* Unable to open and load some websites or webpages using Internet Explorer or Firefox, where the blue loading bar keeps running for a long time, but the pages fail to load.
* Java applets fail to download and open.
* Cannot receive email or download from POP3 mail server by email clients such as Thunderbird. No mail arrived although users may see the message “receiving 1 of 3 messages”, and eventually the receiving process will time out with the error number 0◊800CCC19 timeout.
* Slow email sending or retrieval using Thunderbird and other clients.

The symptoms exist due to the new re-written TCP stack in Windows Vista that aims to take full advantage of hardware advances such as gigabit networking. Among the new feature in Windows Vista TCP/IP is Receive Window Auto-Tuning Level for TCP connections. TCP AutoTuning enables TCP window scaling by default and automatically tunes the TCP receive window size for each individual connection based on the bandwidth delay product (BDP) and the rate at which the application reads data from the connection, and no longer need to manually change TcpWindowSize registry key value which applies to all connection. Theoretically, with TCP auto-tuning, network connection throughput in Windows Vista should be improved for best performance and efficiency, without registry tweak or hack. However, this is not always the case, and may cause some Internet related issues and problems.
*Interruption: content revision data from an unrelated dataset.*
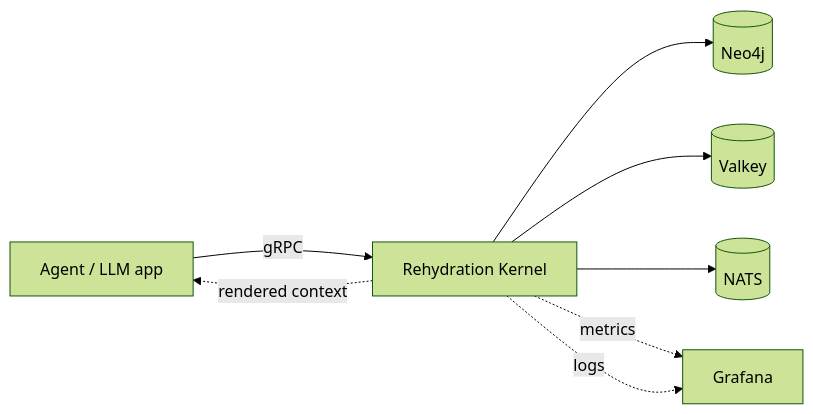
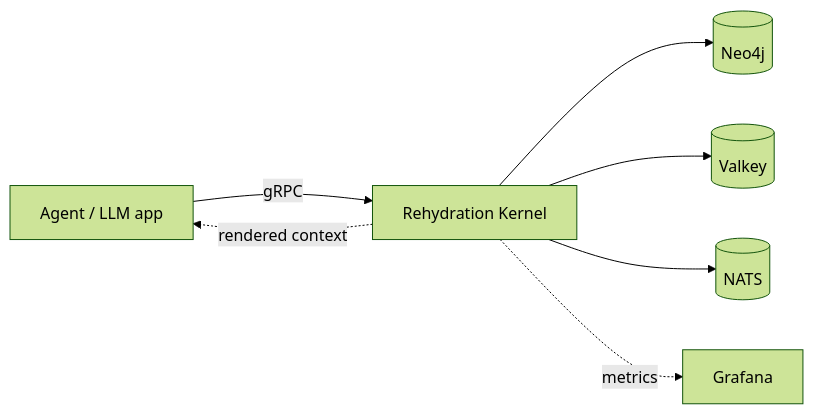
The diagram in README.md (underpass-ai/rehydration-kernel), drawn with Mermaid (forest theme) before and after one commit. The commit also changed other lines of this file, not shown here.

````diff
--- a/README.md
+++ b/README.md
@@ -47,12 +67,11 @@
 ```mermaid
 graph LR
     A[Agent / LLM app] -- gRPC --> K[Rehydration Kernel]
     K -. rendered context .-> A
 
     K --> N4[(Neo4j)]
     K --> VK[(Valkey)]
     K --> NT[(NATS)]
 
     K -. metrics .-> G[Grafana]
-    K -. logs .-> G
 ```
````
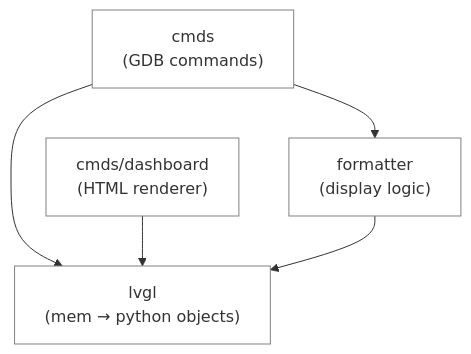
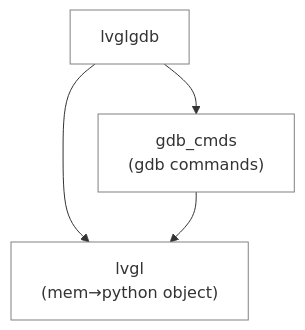
One commit to ReinoKotze/H743_DASH_LOGGER_KTM_990 changed the diagram in H743_DASH_LOGGER/Drivers/lvgl/scripts/gdb/README.md. Above: the diagram before and after it, drawn with Mermaid. The commit also changed other lines of this file and 5064 other files, not shown here.

````diff
--- a/H743_DASH_LOGGER/Drivers/lvgl/scripts/gdb/README.md
+++ b/H743_DASH_LOGGER/Drivers/lvgl/scripts/gdb/README.md
@@ -58,15 +24,14 @@
 ```mermaid
 graph TD
-    lvgl["lvgl<br/>(mem → python objects)"]
-    cmds["cmds<br/>(GDB commands)"]
-    formatter["formatter<br/>(display logic)"]
-    dashboard["cmds/dashboard<br/>(HTML renderer)"]
+    lvgl["lvgl<br/>(mem→python object)"]
+    gdb_cmds["gdb_cmds<br/>(gdb commands)"]
+    lvglgdb["lvglgdb"]
 
-    cmds --> formatter
-    cmds --> lvgl
-    dashboard --> lvgl
-    formatter --> lvgl
+    lvglgdb --> lvgl
+    lvglgdb --> gdb_cmds
+    gdb_cmds --> lvgl
 
     classDef pkg fill:white,stroke:gray
-    class lvgl,cmds,formatter,dashboard pkg
+    classDef core fill:white,stroke:gray
+    class lvglgdb,lvgl,gdb_cmds pkg
 ```
````
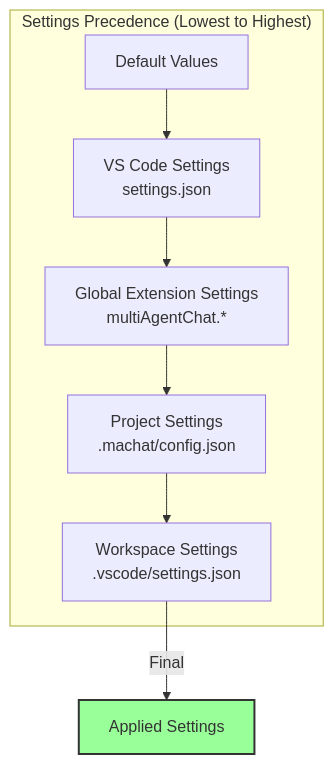
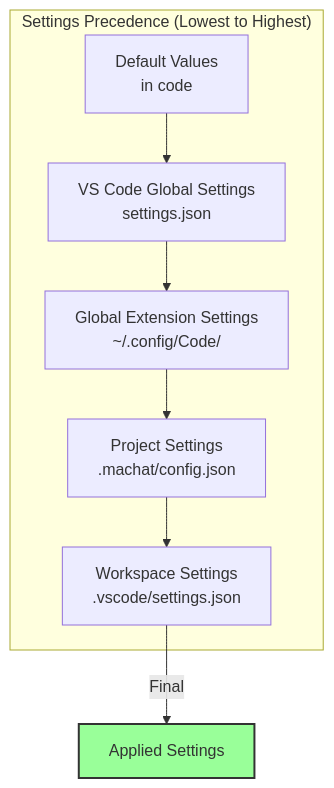
The fourth of 6 diagrams in docs/ARCHITECTURE_DIAGRAM.md (craig-yappert/multi-agent-chat-extension), drawn with Mermaid before and after one commit. The commit also changed other lines of this file, not shown here.

First line of the commit message:
docs: Update ARCHITECTURE_DIAGRAM.md to v1.13.0 accuracy

````diff
--- a/docs/ARCHITECTURE_DIAGRAM.md
+++ b/docs/ARCHITECTURE_DIAGRAM.md
@@ -156,19 +169,19 @@
 ```mermaid
 graph TD
     subgraph "Settings Precedence (Lowest to Highest)"
-        Default[Default Values]
-        VSConfig[VS Code Settings<br/>settings.json]
-        Global[Global Extension Settings<br/>multiAgentChat.*]
+        Default[Default Values<br/>in code]
+        VSConfig[VS Code Global Settings<br/>settings.json]
+        Global[Global Extension Settings<br/>~/.config/Code/]
         Project[Project Settings<br/>.machat/config.json]
         Workspace[Workspace Settings<br/>.vscode/settings.json]
     end
 
     Default --> VSConfig
     VSConfig --> Global
     Global --> Project
     Project --> Workspace
 
     Workspace -->|Final| Applied[Applied Settings]
 
     style Applied fill:#9f9,stroke:#333,stroke-width:2px
 ```
````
tcp auto tuning is automatically disabled if you use hack to patch tcpip max connections